#### [Task]
A complete answer retypes each of the records below precisely and includes none of the pictures.

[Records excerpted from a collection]
##########

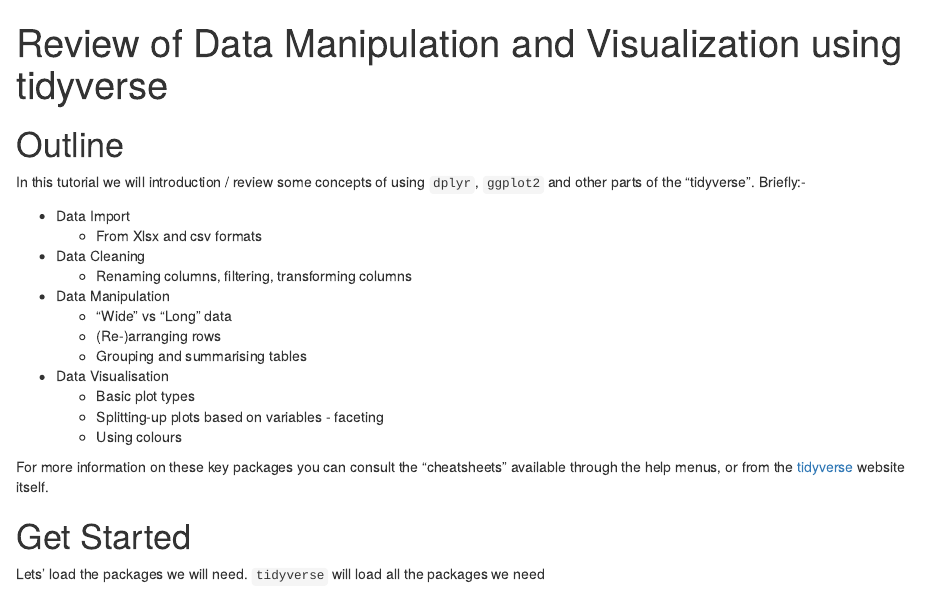
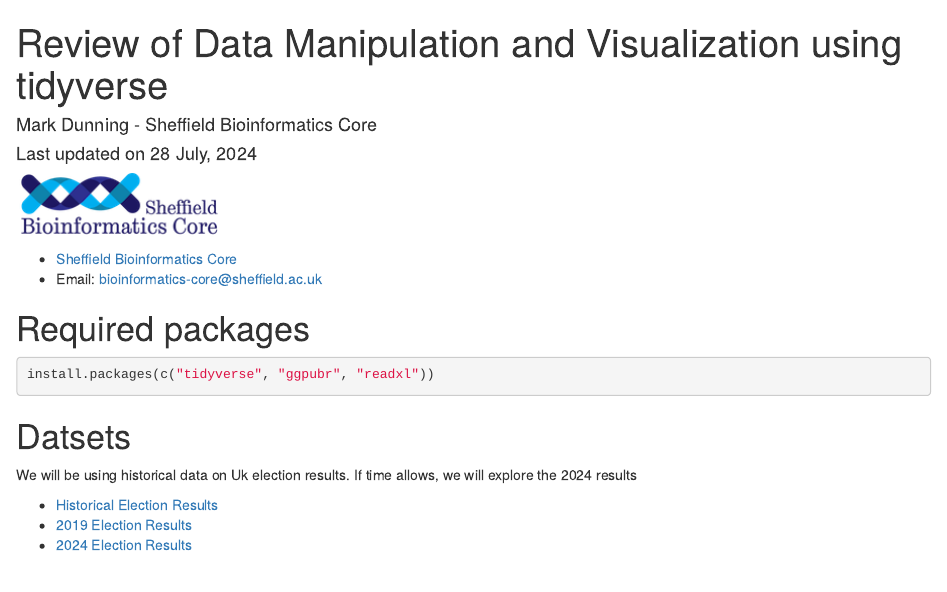
Before and after one commit to sheffield-bioinformatics-core/data_science_bootcamp, an R Markdown document (data_vis.Rmd): the page in a window 1100 px wide, from its top. Rendered offline with R 4.5, knitr and Pandoc, with nearby package versions; code that draws random numbers runs with fixed seeds of ours; some code elsewhere in the file could not run offline.

Commit message:
Add header information

````diff
--- a/data_vis.Rmd
+++ b/data_vis.Rmd
@@ -1,7 +1,29 @@
 ---
 title: "Review of Data Manipulation and Visualization using tidyverse"
+author: Mark Dunning - Sheffield Bioinformatics Core
 output: html_notebook
+date: "Last updated on `r format(Sys.time(), '%d %B, %Y')`"
 ---
+
+![](logo-sm.png)
+
+- [Sheffield Bioinformatics Core](https://sbc.shef.ac.uk)
+- Email: bioinformatics-core@sheffield.ac.uk
+
+# Required packages
+
+```{r eval=FALSE}
+install.packages(c("tidyverse", "ggpubr", "readxl"))
+```
+
+# Datsets
+
+We will be using historical data on Uk election results. If time allows, we will explore the 2024 results
+
+- [Historical Election Results](1918-2019election_results_by_pcon.xlsx)
+- [2019 Election Results](uk_election_2019.csv)
+- [2024 Election Results](https://researchbriefings.files.parliament.uk/documents/CBP-10009/HoC-GE2024-results-by-constituency.csv)
+
 
 # Outline
 
````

##########

#### [Solution to this problem]
Before and after one commit to sheffield-bioinformatics-core/data_science_bootcamp, an R Markdown document (data_vis.Rmd): the page in a window 1100 px wide, from its top. Rendered offline with R 4.5, knitr and Pandoc, with nearby package versions; code that draws random numbers runs with fixed seeds of ours; some code elsewhere in the file could not run offline.

Commit message:
Add header information

````diff
--- a/data_vis.Rmd
+++ b/data_vis.Rmd
@@ -1,7 +1,29 @@
 ---
 title: "Review of Data Manipulation and Visualization using tidyverse"
+author: Mark Dunning - Sheffield Bioinformatics Core
 output: html_notebook
+date: "Last updated on `r format(Sys.time(), '%d %B, %Y')`"
 ---
+
+![](logo-sm.png)
+
+- [Sheffield Bioinformatics Core](https://sbc.shef.ac.uk)
+- Email: bioinformatics-core@sheffield.ac.uk
+
+# Required packages
+
+```{r eval=FALSE}
+install.packages(c("tidyverse", "ggpubr", "readxl"))
+```
+
+# Datsets
+
+We will be using historical data on Uk election results. If time allows, we will explore the 2024 results
+
+- [Historical Election Results](1918-2019election_results_by_pcon.xlsx)
+- [2019 Election Results](uk_election_2019.csv)
+- [2024 Election Results](https://researchbriefings.files.parliament.uk/documents/CBP-10009/HoC-GE2024-results-by-constituency.csv)
+
 
 # Outline
 
````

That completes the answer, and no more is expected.